TASK BRIEF - Could you give back the records exactly, taking out the pictures?

[[ ENTRIES SHOWN open ]]

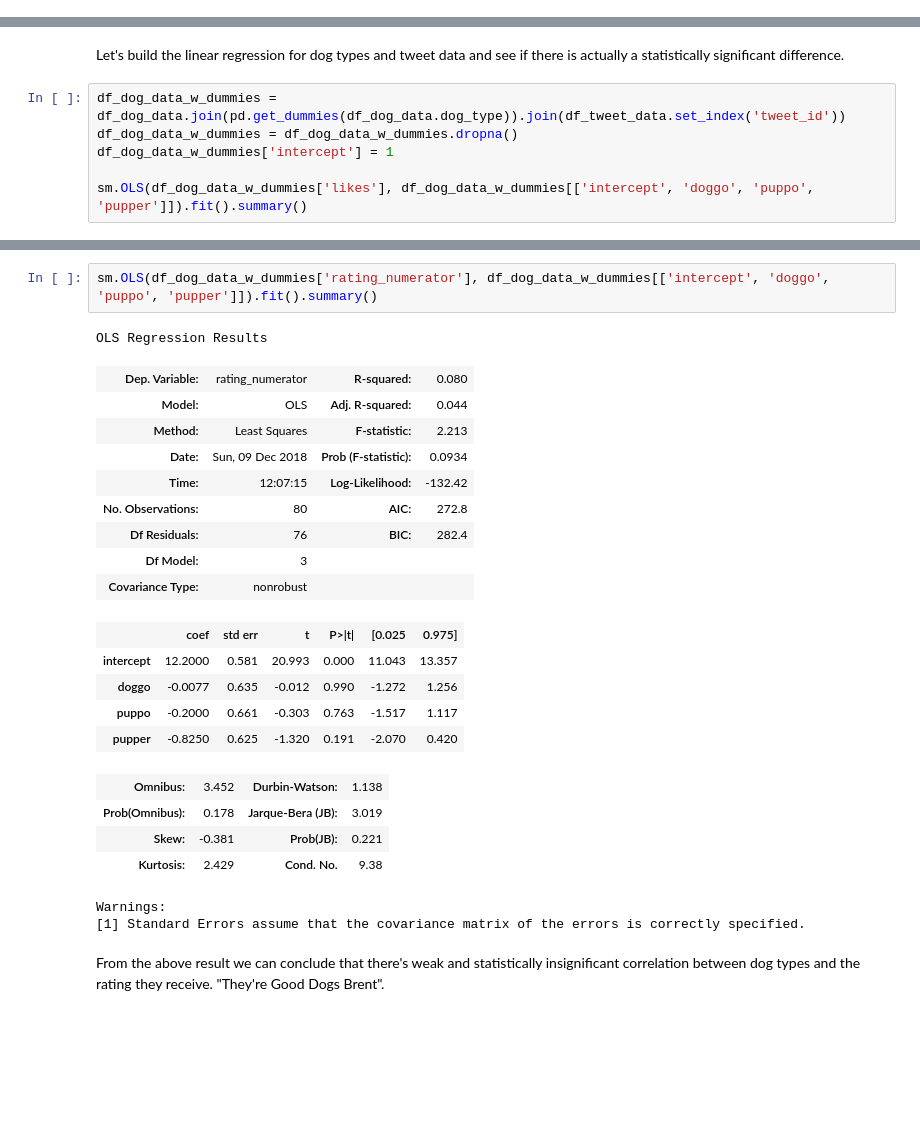
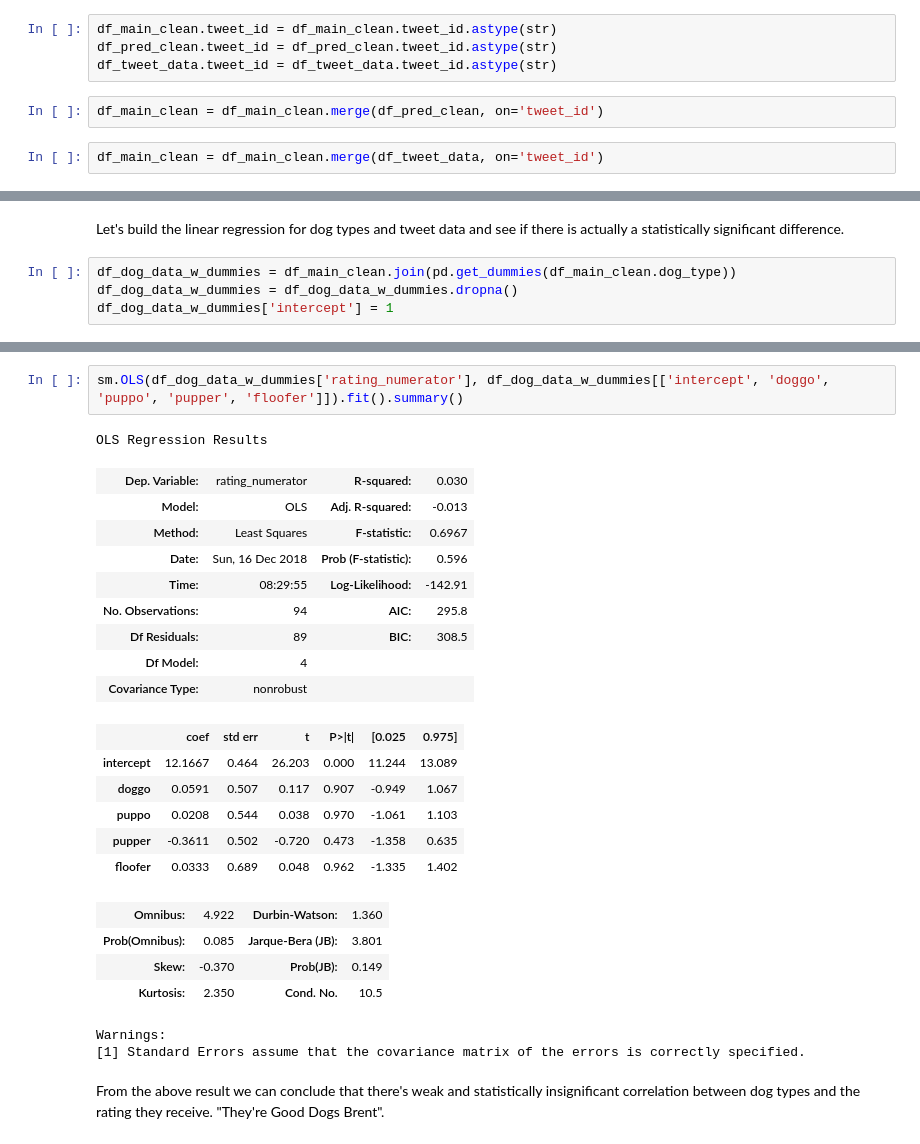
Before and after one commit to krishnagoth/data-wranging, a Jupyter notebook: wrangle_act.ipynb, the cells around one changed output, grey strips where cells are left out. Saved outputs shown, nothing was run; the diff lists cells and outputs as text; blank space fills up the shorter version.

```diff
--- a/wrangle_act.ipynb
+++ b/wrangle_act.ipynb
@@ -467,0 +610,8 @@ df_main_clean.drop(['doggo', 'floofer', 'pupper', 'puppo'], axis=1, inplace=True
+# %%
+df_main_clean.tweet_id = df_main_clean.tweet_id.astype(str)
+df_pred_clean.tweet_id = df_pred_clean.tweet_id.astype(str)
+df_tweet_data.tweet_id = df_tweet_data.tweet_id.astype(str)
+# %%
+df_main_clean = df_main_clean.merge(df_pred_clean, on='tweet_id')
+# %%
+df_main_clean = df_main_clean.merge(df_tweet_data, on='tweet_id')
@@ -662,8 +828,6 @@ We can see that `doggo` is an indisputable leader, the goodest of the boys and g
 # %% [markdown]
 Let's build the linear regression for dog types and tweet data and see if there is actually a statistically significant difference.
 # %%
-df_dog_data_w_dummies = df_dog_data.join(pd.get_dummies(df_dog_data.dog_type)).join(df_tweet_data.set_index('tweet_id'))
+df_dog_data_w_dummies = df_main_clean.join(pd.get_dummies(df_main_clean.dog_type))
 df_dog_data_w_dummies = df_dog_data_w_dummies.dropna()
 df_dog_data_w_dummies['intercept'] = 1
-
-sm.OLS(df_dog_data_w_dummies['likes'], df_dog_data_w_dummies[['intercept', 'doggo', 'puppo', 'pupper']]).fit().summary()
@@ -692,25 +834,26 @@ Warnings:
 # %%
-sm.OLS(df_dog_data_w_dummies['rating_numerator'], df_dog_data_w_dummies[['intercept', 'doggo', 'puppo', 'pupper']]).fit().summary()
+sm.OLS(df_dog_data_w_dummies['rating_numerator'], df_dog_data_w_dummies[['intercept', 'doggo', 'puppo', 'pupper', 'floofer']]).fit().summary()
 # %% [output]
 OLS Regression Results
-| Dep. Variable: | rating_numerator | R-squared: | 0.080 |
-| Model: | OLS | Adj. R-squared: | 0.044 |
-| Method: | Least Squares | F-statistic: | 2.213 |
-| Date: | Sun, 09 Dec 2018 | Prob (F-statistic): | 0.0934 |
-| Time: | 12:07:15 | Log-Likelihood: | -132.42 |
-| No. Observations: | 80 | AIC: | 272.8 |
-| Df Residuals: | 76 | BIC: | 282.4 |
-| Df Model: | 3 |  |  |
+| Dep. Variable: | rating_numerator | R-squared: | 0.030 |
+| Model: | OLS | Adj. R-squared: | -0.013 |
+| Method: | Least Squares | F-statistic: | 0.6967 |
+| Date: | Sun, 16 Dec 2018 | Prob (F-statistic): | 0.596 |
+| Time: | 08:29:55 | Log-Likelihood: | -142.91 |
+| No. Observations: | 94 | AIC: | 295.8 |
+| Df Residuals: | 89 | BIC: | 308.5 |
+| Df Model: | 4 |  |  |
 | Covariance Type: | nonrobust |  |  |
 |  | coef | std err | t | P>|t| | [0.025 | 0.975] |
-| intercept | 12.2000 | 0.581 | 20.993 | 0.000 | 11.043 | 13.357 |
-| doggo | -0.0077 | 0.635 | -0.012 | 0.990 | -1.272 | 1.256 |
-| puppo | -0.2000 | 0.661 | -0.303 | 0.763 | -1.517 | 1.117 |
-| pupper | -0.8250 | 0.625 | -1.320 | 0.191 | -2.070 | 0.420 |
+| intercept | 12.1667 | 0.464 | 26.203 | 0.000 | 11.244 | 13.089 |
+| doggo | 0.0591 | 0.507 | 0.117 | 0.907 | -0.949 | 1.067 |
+| puppo | 0.0208 | 0.544 | 0.038 | 0.970 | -1.061 | 1.103 |
+| pupper | -0.3611 | 0.502 | -0.720 | 0.473 | -1.358 | 0.635 |
+| floofer | 0.0333 | 0.689 | 0.048 | 0.962 | -1.335 | 1.402 |
-| Omnibus: | 3.452 | Durbin-Watson: | 1.138 |
-| Prob(Omnibus): | 0.178 | Jarque-Bera (JB): | 3.019 |
-| Skew: | -0.381 | Prob(JB): | 0.221 |
-| Kurtosis: | 2.429 | Cond. No. | 9.38 |
+| Omnibus: | 4.922 | Durbin-Watson: | 1.360 |
+| Prob(Omnibus): | 0.085 | Jarque-Bera (JB): | 3.801 |
+| Skew: | -0.370 | Prob(JB): | 0.149 |
+| Kurtosis: | 2.350 | Cond. No. | 10.5 |
 Warnings:
 [1] Standard Errors assume that the covariance matrix of the errors is correctly specified.
 # %% [markdown]
```
Also changed, not shown: parts of 114 cells of this notebook, 3 other files.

[[ ENTRIES SHOWN closed ]]

SOLUTION TO THIS PROBLEM -
Before and after one commit to krishnagoth/data-wranging, a Jupyter notebook: wrangle_act.ipynb, the cells around one changed output, grey strips where cells are left out. Saved outputs shown, nothing was run; the diff lists cells and outputs as text; blank space fills up the shorter version.

```diff
--- a/wrangle_act.ipynb
+++ b/wrangle_act.ipynb
@@ -467,0 +610,8 @@ df_main_clean.drop(['doggo', 'floofer', 'pupper', 'puppo'], axis=1, inplace=True
+# %%
+df_main_clean.tweet_id = df_main_clean.tweet_id.astype(str)
+df_pred_clean.tweet_id = df_pred_clean.tweet_id.astype(str)
+df_tweet_data.tweet_id = df_tweet_data.tweet_id.astype(str)
+# %%
+df_main_clean = df_main_clean.merge(df_pred_clean, on='tweet_id')
+# %%
+df_main_clean = df_main_clean.merge(df_tweet_data, on='tweet_id')
@@ -662,8 +828,6 @@ We can see that `doggo` is an indisputable leader, the goodest of the boys and g
 # %% [markdown]
 Let's build the linear regression for dog types and tweet data and see if there is actually a statistically significant difference.
 # %%
-df_dog_data_w_dummies = df_dog_data.join(pd.get_dummies(df_dog_data.dog_type)).join(df_tweet_data.set_index('tweet_id'))
+df_dog_data_w_dummies = df_main_clean.join(pd.get_dummies(df_main_clean.dog_type))
 df_dog_data_w_dummies = df_dog_data_w_dummies.dropna()
 df_dog_data_w_dummies['intercept'] = 1
-
-sm.OLS(df_dog_data_w_dummies['likes'], df_dog_data_w_dummies[['intercept', 'doggo', 'puppo', 'pupper']]).fit().summary()
@@ -692,25 +834,26 @@ Warnings:
 # %%
-sm.OLS(df_dog_data_w_dummies['rating_numerator'], df_dog_data_w_dummies[['intercept', 'doggo', 'puppo', 'pupper']]).fit().summary()
+sm.OLS(df_dog_data_w_dummies['rating_numerator'], df_dog_data_w_dummies[['intercept', 'doggo', 'puppo', 'pupper', 'floofer']]).fit().summary()
 # %% [output]
 OLS Regression Results
-| Dep. Variable: | rating_numerator | R-squared: | 0.080 |
-| Model: | OLS | Adj. R-squared: | 0.044 |
-| Method: | Least Squares | F-statistic: | 2.213 |
-| Date: | Sun, 09 Dec 2018 | Prob (F-statistic): | 0.0934 |
-| Time: | 12:07:15 | Log-Likelihood: | -132.42 |
-| No. Observations: | 80 | AIC: | 272.8 |
-| Df Residuals: | 76 | BIC: | 282.4 |
-| Df Model: | 3 |  |  |
+| Dep. Variable: | rating_numerator | R-squared: | 0.030 |
+| Model: | OLS | Adj. R-squared: | -0.013 |
+| Method: | Least Squares | F-statistic: | 0.6967 |
+| Date: | Sun, 16 Dec 2018 | Prob (F-statistic): | 0.596 |
+| Time: | 08:29:55 | Log-Likelihood: | -142.91 |
+| No. Observations: | 94 | AIC: | 295.8 |
+| Df Residuals: | 89 | BIC: | 308.5 |
+| Df Model: | 4 |  |  |
 | Covariance Type: | nonrobust |  |  |
 |  | coef | std err | t | P>|t| | [0.025 | 0.975] |
-| intercept | 12.2000 | 0.581 | 20.993 | 0.000 | 11.043 | 13.357 |
-| doggo | -0.0077 | 0.635 | -0.012 | 0.990 | -1.272 | 1.256 |
-| puppo | -0.2000 | 0.661 | -0.303 | 0.763 | -1.517 | 1.117 |
-| pupper | -0.8250 | 0.625 | -1.320 | 0.191 | -2.070 | 0.420 |
+| intercept | 12.1667 | 0.464 | 26.203 | 0.000 | 11.244 | 13.089 |
+| doggo | 0.0591 | 0.507 | 0.117 | 0.907 | -0.949 | 1.067 |
+| puppo | 0.0208 | 0.544 | 0.038 | 0.970 | -1.061 | 1.103 |
+| pupper | -0.3611 | 0.502 | -0.720 | 0.473 | -1.358 | 0.635 |
+| floofer | 0.0333 | 0.689 | 0.048 | 0.962 | -1.335 | 1.402 |
-| Omnibus: | 3.452 | Durbin-Watson: | 1.138 |
-| Prob(Omnibus): | 0.178 | Jarque-Bera (JB): | 3.019 |
-| Skew: | -0.381 | Prob(JB): | 0.221 |
-| Kurtosis: | 2.429 | Cond. No. | 9.38 |
+| Omnibus: | 4.922 | Durbin-Watson: | 1.360 |
+| Prob(Omnibus): | 0.085 | Jarque-Bera (JB): | 3.801 |
+| Skew: | -0.370 | Prob(JB): | 0.149 |
+| Kurtosis: | 2.350 | Cond. No. | 10.5 |
 Warnings:
 [1] Standard Errors assume that the covariance matrix of the errors is correctly specified.
 # %% [markdown]
```
Also changed, not shown: parts of 114 cells of this notebook, 3 other files.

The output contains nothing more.